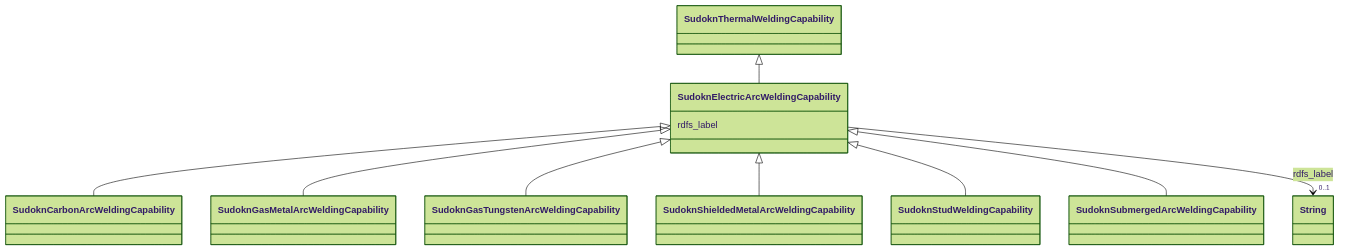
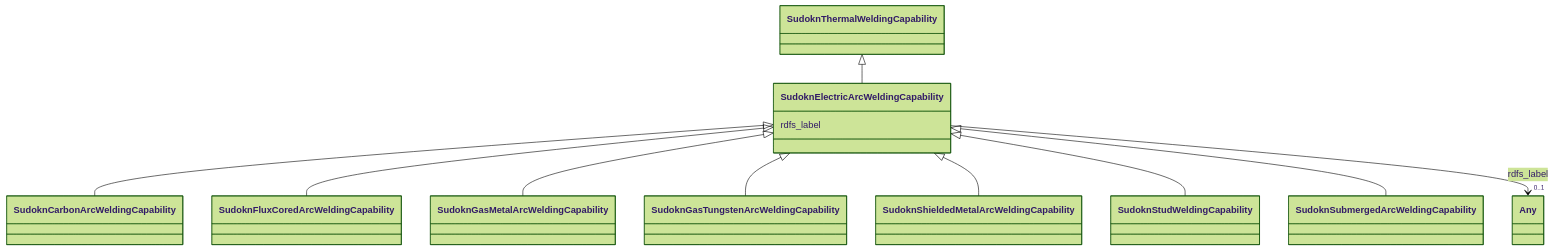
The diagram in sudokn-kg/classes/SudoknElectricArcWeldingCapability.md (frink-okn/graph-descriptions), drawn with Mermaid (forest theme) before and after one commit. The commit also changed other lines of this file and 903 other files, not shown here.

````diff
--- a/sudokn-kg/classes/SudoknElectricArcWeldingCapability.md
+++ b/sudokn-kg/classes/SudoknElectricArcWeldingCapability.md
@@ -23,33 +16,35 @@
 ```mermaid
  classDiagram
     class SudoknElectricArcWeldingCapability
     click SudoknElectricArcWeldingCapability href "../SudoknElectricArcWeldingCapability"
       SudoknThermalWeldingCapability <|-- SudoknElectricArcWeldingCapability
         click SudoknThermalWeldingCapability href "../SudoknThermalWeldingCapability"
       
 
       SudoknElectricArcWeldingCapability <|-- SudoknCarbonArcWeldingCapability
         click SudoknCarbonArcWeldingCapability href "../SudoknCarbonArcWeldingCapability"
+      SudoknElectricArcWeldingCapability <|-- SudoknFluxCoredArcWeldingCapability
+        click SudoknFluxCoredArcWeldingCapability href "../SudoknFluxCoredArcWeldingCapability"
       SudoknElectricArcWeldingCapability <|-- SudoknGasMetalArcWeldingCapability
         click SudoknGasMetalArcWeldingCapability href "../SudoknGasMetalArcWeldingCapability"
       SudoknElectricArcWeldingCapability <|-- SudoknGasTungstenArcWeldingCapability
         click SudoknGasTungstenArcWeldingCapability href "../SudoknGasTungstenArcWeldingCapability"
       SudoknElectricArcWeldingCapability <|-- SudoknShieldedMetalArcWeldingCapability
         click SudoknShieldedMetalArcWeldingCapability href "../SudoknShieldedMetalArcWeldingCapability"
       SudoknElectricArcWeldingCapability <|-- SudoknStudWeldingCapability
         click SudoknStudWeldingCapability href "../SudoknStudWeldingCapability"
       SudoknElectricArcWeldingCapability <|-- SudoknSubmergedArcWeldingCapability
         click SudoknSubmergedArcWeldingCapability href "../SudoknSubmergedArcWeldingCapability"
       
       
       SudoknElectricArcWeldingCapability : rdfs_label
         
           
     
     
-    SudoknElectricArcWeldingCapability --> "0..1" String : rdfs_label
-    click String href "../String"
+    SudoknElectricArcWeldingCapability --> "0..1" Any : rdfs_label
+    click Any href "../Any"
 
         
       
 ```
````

------------

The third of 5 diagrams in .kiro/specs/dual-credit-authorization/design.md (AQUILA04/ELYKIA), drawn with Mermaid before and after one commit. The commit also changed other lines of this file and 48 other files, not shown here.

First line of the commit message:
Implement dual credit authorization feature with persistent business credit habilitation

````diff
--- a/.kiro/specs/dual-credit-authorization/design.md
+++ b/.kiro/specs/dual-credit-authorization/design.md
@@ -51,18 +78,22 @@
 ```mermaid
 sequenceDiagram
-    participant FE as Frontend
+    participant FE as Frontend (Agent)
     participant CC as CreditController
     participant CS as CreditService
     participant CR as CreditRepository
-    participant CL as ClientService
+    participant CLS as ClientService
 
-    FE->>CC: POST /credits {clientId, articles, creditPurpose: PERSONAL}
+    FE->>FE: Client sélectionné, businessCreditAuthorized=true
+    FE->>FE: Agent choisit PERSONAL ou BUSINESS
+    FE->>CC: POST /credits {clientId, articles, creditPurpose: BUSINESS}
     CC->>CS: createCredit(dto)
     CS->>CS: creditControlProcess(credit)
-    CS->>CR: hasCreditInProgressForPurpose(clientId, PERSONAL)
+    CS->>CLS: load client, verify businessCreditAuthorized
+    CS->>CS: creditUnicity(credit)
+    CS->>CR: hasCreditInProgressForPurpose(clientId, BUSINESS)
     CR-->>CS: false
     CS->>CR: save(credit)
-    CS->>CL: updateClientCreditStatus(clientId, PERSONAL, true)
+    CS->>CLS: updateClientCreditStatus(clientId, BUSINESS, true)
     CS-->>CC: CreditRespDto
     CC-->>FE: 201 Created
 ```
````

------------

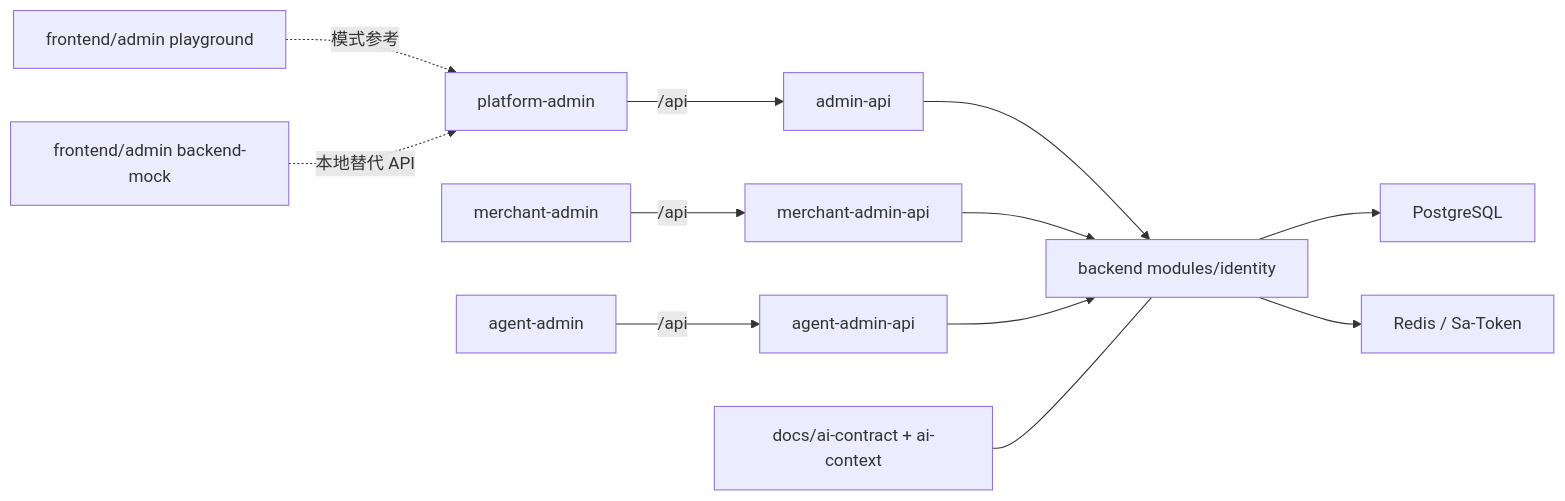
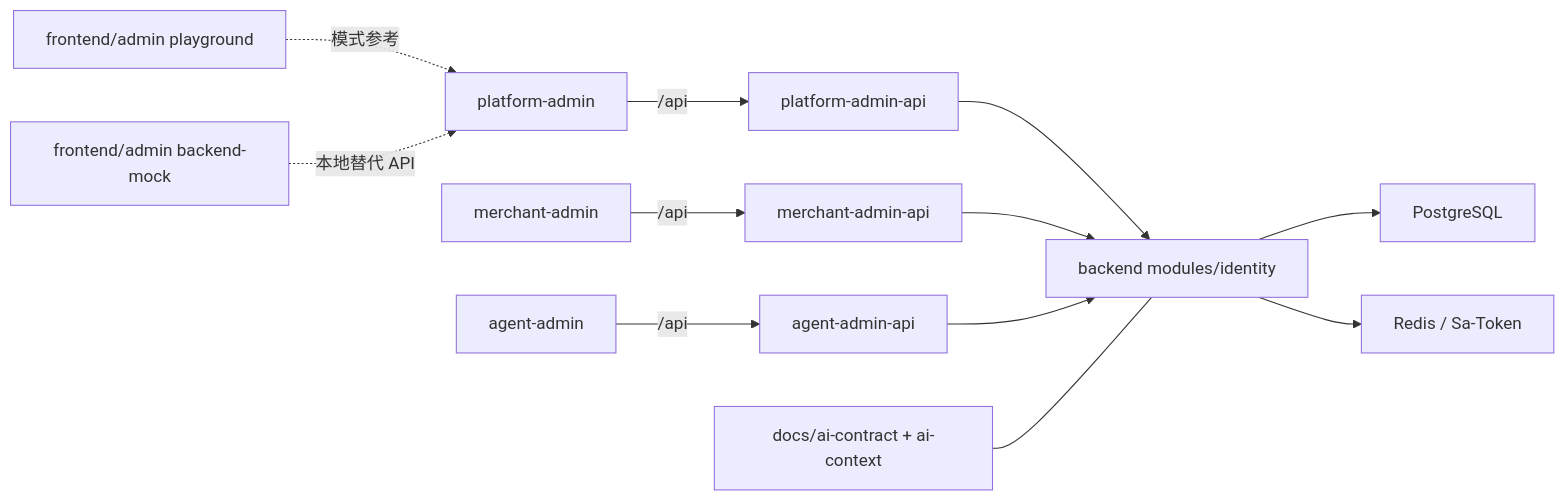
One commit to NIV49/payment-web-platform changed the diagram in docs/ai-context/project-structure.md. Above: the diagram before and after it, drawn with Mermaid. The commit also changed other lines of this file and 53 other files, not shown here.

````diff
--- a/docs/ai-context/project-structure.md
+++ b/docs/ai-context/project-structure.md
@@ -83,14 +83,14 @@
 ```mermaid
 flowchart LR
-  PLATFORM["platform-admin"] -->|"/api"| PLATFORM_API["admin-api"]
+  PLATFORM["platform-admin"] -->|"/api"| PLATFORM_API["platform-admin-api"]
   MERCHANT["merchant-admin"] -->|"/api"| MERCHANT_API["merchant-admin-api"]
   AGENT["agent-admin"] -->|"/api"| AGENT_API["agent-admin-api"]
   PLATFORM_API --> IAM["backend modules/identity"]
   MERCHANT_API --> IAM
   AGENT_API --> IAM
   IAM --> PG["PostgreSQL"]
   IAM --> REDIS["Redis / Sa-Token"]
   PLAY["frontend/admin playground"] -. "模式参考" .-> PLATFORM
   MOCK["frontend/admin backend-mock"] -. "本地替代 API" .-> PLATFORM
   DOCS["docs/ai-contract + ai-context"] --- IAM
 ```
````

------------

*ASSIGNMENT*:
Copy out the lines above exactly, beginning at the one that contains "participant CC as CreditController" and ending at the one that contains "CS->>CR: hasCreditInProgressForPurpose(clientId, PERSONAL)".

*RESULT FOR THIS TASK*:
     participant CC as CreditController
     participant CS as CreditService
     participant CR as CreditRepository
-    participant CL as ClientService
+    participant CLS as ClientService
 
-    FE->>CC: POST /credits {clientId, articles, creditPurpose: PERSONAL}
+    FE->>FE: Client sélectionné, businessCreditAuthorized=true
+    FE->>FE: Agent choisit PERSONAL ou BUSINESS
+    FE->>CC: POST /credits {clientId, articles, creditPurpose: BUSINESS}
     CC->>CS: createCredit(dto)
     CS->>CS: creditControlProcess(credit)
-    CS->>CR: hasCreditInProgressForPurpose(clientId, PERSONAL)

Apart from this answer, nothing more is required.